Ebola vaccine 'provides 100% protection'

New Ebola vaccine 'provides 100% protection' against extremely lethal Ebola strain.

Tags: Vaccine Ebola
Chana Roberts ,

CDC Ebola safety course in Alabama
CDC Ebola safety course in Alabama
CDC course

Researchers have successfully developed an Ebola vaccine which may be vital in preventing further epidemics of the deadly disease, wrote The Lancet medical journal.

The new vaccine, known as rVSV-ZEBOV, successfully prevented all 5,837 volunteers from developing the Zaire ebolavirus. In contrast, among a group of the same size which was not vaccinated, 23 new Ebola cases were reported.

The Zaire ebolavirus is the strain of Ebola responsible for most human infections with the virus.

Ebola, which is related to the similarly lethal Marburg virus, has five main subtypes. Though the new vaccine does work against the most common Ebola strain, it does not work against the other four subtypes.

The new Merck-manufactured vaccine was tested using the "ring" method, in which both contacts - and contacts of contacts - of Ebola patients were vaccinated against the disease. Each "ring" included about 80 people.

The vaccine includes the vesicular stomatitis virus, which harms cattle but not humans, as well as an Ebola virus surface protein. However, the vaccine is not yet problem-free, since it often causes joint pain and headaches. In addition, one of the subjects developed a high temperature.

Effects of the new vaccine on children are still being investigated.

The vaccine's inventors are now seeking government approval for the vaccine, and hope to have it fully licensed by the end of 2017.

Meanwhile, 300,000 doses of the vaccine have been made available in preparation for the next Ebola outbreak. These vaccines were funded by the Global Vaccine Alliance, at a cost of $5 million.

Lead researcher and WHO scientist Marie-Paule Kieny told the New York Times, "When the next outbreak hits, we will not be defenseless. The world can’t afford the confusion and human disaster that came with the last epidemic."

Guinea's Director of the National Agency for Health Security Kelta Sakoba said, "Ebola left a devastating legacy in our country. We are proud that we have been able to contribute to developing a vaccine that will prevent other nations from enduring what we endured."

The Ebola virus is spread by direct contact between people, as well as from contact with an infected person's bodily fluids. The Ebola outbreak began in Guinea in 2013, quickly spreading to both Liberia and Sierra Leone. Ebola later spread to other countries as well, such as the UK and US.
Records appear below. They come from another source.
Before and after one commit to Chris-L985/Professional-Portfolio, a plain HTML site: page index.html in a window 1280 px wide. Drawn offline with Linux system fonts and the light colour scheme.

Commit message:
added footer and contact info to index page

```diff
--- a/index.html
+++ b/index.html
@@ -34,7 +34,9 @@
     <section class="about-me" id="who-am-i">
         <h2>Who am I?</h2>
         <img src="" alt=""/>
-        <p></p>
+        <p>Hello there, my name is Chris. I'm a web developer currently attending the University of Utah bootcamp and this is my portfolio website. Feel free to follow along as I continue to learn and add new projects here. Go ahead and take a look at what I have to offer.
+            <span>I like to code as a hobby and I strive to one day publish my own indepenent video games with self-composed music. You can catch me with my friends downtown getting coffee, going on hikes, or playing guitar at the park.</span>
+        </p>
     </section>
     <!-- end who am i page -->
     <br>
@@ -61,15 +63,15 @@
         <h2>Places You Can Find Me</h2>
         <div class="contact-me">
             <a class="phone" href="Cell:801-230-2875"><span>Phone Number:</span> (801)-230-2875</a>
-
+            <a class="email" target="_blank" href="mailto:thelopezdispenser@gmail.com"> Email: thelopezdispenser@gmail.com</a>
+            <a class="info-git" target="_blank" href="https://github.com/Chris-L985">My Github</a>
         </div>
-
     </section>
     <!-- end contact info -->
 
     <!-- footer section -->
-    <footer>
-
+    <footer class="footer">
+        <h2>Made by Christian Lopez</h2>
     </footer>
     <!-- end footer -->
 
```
In October 2014, UN Secretary-General Ban Ki-moon commended Israel for sending experts to aid Africa's fight against Ebola. In November 2015, the World Health Organization declared Sierra Leone free of Ebola, but cases still develop in neighboring African countries.